(Dataset Opens)

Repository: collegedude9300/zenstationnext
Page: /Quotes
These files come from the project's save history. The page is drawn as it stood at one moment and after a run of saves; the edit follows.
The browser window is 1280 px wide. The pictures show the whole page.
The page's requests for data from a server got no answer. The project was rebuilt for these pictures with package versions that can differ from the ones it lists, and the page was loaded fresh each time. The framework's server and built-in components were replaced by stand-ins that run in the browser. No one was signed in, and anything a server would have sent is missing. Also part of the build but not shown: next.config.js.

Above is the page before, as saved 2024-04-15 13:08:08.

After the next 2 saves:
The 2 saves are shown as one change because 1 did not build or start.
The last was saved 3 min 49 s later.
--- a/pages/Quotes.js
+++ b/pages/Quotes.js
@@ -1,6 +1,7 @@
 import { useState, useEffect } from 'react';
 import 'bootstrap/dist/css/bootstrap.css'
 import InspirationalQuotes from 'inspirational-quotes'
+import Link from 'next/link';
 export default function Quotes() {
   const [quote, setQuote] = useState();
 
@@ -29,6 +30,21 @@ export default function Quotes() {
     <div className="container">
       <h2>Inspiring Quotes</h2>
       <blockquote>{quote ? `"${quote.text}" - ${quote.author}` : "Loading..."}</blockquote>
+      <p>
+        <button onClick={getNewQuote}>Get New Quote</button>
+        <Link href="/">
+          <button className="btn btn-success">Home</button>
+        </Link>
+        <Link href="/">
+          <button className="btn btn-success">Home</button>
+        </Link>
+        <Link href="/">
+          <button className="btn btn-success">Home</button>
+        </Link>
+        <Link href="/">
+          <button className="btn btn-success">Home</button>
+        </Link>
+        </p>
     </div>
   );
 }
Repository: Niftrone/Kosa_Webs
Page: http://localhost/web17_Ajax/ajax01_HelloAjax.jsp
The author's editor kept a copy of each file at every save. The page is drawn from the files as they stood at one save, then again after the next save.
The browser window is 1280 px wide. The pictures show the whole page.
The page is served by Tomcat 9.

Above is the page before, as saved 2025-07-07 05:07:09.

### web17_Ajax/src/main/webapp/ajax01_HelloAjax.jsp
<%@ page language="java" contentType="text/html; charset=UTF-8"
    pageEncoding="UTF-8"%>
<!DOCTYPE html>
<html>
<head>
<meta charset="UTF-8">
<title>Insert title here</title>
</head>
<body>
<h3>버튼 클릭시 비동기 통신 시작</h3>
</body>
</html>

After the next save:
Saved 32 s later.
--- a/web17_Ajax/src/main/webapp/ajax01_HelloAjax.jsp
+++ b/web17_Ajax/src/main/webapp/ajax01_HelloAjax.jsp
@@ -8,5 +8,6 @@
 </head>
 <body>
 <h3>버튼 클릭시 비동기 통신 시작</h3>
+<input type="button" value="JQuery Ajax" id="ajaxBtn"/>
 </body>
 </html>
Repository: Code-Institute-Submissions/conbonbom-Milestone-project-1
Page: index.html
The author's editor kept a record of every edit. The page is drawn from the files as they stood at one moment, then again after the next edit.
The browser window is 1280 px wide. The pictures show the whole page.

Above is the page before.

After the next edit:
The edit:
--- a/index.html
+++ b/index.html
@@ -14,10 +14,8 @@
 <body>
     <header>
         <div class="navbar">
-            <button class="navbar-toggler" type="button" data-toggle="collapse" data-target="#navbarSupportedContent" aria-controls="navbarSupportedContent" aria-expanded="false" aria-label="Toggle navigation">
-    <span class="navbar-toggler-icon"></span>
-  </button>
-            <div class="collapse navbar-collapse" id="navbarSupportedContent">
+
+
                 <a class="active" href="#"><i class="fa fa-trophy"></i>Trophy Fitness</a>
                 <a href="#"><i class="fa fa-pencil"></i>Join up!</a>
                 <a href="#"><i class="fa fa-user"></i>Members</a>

(Dataset Closes)

About this exercise: Go through the lines above and copy any that contain "import".

The answer:
 import { useState, useEffect } from 'react';
 import 'bootstrap/dist/css/bootstrap.css'
 import InspirationalQuotes from 'inspirational-quotes'
+import Link from 'next/link';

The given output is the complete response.